» **PROMPT**
For each line in the records that contains "xlsx", make a copy.

[Dataset excerpts]
━━━━━━━━
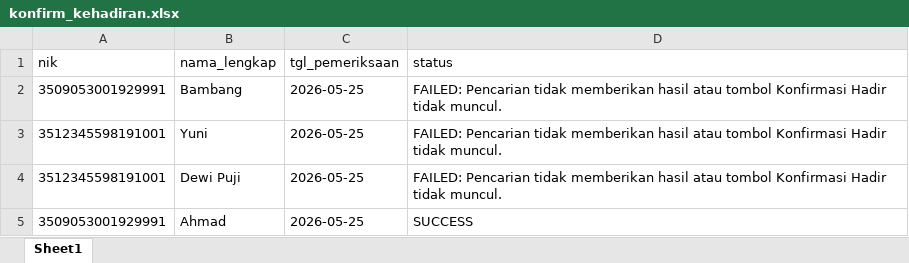
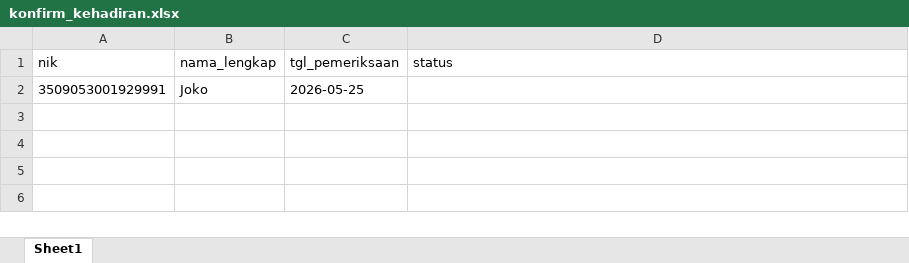
Before and after one commit to stywn93/ckg-helper, an Excel workbook: konfirm_kehadiran.xlsx, sheet Sheet1, drawn as a sheet; values as stored, in another font and other column widths than the file's, no borders; the diff names each change by its address in the sheet, - before the commit and + after, or states it on an @@ line.

```diff
--- a/konfirm_kehadiran.xlsx (sheet Sheet1)
+++ b/konfirm_kehadiran.xlsx (sheet Sheet1)
-B2 (nama_lengkap): Bambang
+B2 (nama_lengkap): Joko
-D2 (status): FAILED: Pencarian tidak memberikan hasil atau tombol Konfirmasi Hadir tidak muncul.
+D2 (status): (empty)
-row 3: 3512345598191001 | Yuni | 2026-05-25 | FAILED: Pencarian tidak memberikan hasil atau tombol Konfirmasi Hadir tidak muncul.
-row 4: 3512345598191001 | Dewi Puji | 2026-05-25 | FAILED: Pencarian tidak memberikan hasil atau tombol Konfirmasi Hadir tidak muncul.
-row 5: 3509053001929991 | Ahmad | 2026-05-25 | SUCCESS
```
Also changed, not shown: 1 other file.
━━━━━━━━
» **RESPONSE TO THE EXERCISE**
Before and after one commit to stywn93/ckg-helper, an Excel workbook: konfirm_kehadiran.xlsx, sheet Sheet1, drawn as a sheet; values as stored, in another font and other column widths than the file's, no borders; the diff names each change by its address in the sheet, - before the commit and + after, or states it on an @@ line.
--- a/konfirm_kehadiran.xlsx (sheet Sheet1)
+++ b/konfirm_kehadiran.xlsx (sheet Sheet1)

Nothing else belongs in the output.